### Task brief
A faithful, word-for-word copy of the data below is required, without pictures.

### Records supplied
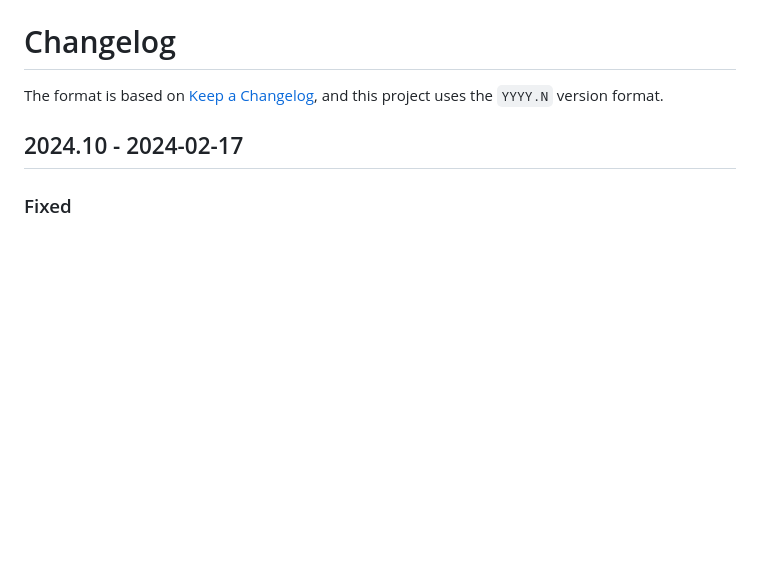
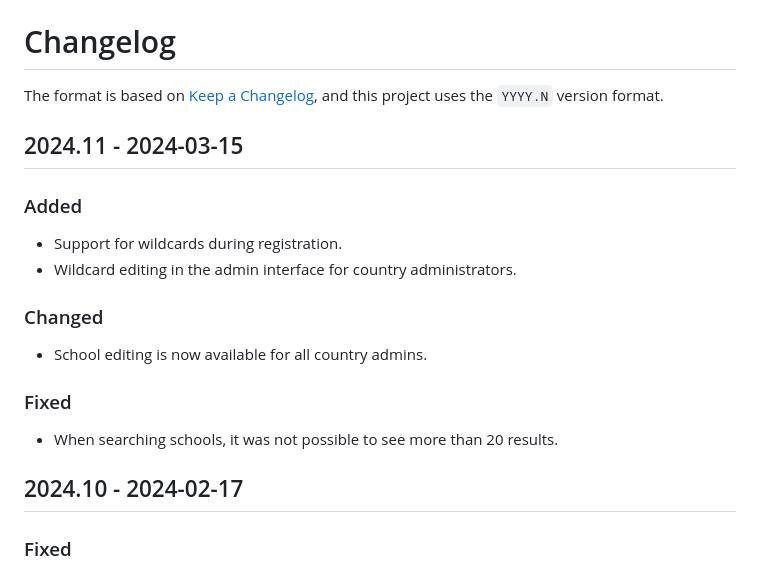
Before and after one commit to naboj-org/bullet, a Markdown page: CHANGELOG.md, the part around the change. Drawn GitHub-style; blank space fills up the shorter version.

Commit message:
master: update chlog

```diff
--- a/CHANGELOG.md
+++ b/CHANGELOG.md
@@ -2,6 +2,21 @@
 
 The format is based on [Keep a Changelog](https://keepachangelog.com/en/1.0.0/),
 and this project uses the `YYYY.N` version format.
+
+## 2024.11 - 2024-03-15
+
+### Added
+
+- Support for wildcards during registration.
+- Wildcard editing in the admin interface for country administrators.
+
+### Changed
+
+- School editing is now available for all country admins.
+
+### Fixed
+
+- When searching schools, it was not possible to see more than 20 results.
 
 ## 2024.10 - 2024-02-17
 
```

### Solution to the problem
Before and after one commit to naboj-org/bullet, a Markdown page: CHANGELOG.md, the part around the change. Drawn GitHub-style; blank space fills up the shorter version.

Commit message:
master: update chlog

```diff
--- a/CHANGELOG.md
+++ b/CHANGELOG.md
@@ -2,6 +2,21 @@
 
 The format is based on [Keep a Changelog](https://keepachangelog.com/en/1.0.0/),
 and this project uses the `YYYY.N` version format.
+
+## 2024.11 - 2024-03-15
+
+### Added
+
+- Support for wildcards during registration.
+- Wildcard editing in the admin interface for country administrators.
+
+### Changed
+
+- School editing is now available for all country admins.
+
+### Fixed
+
+- When searching schools, it was not possible to see more than 20 results.
 
 ## 2024.10 - 2024-02-17
 
```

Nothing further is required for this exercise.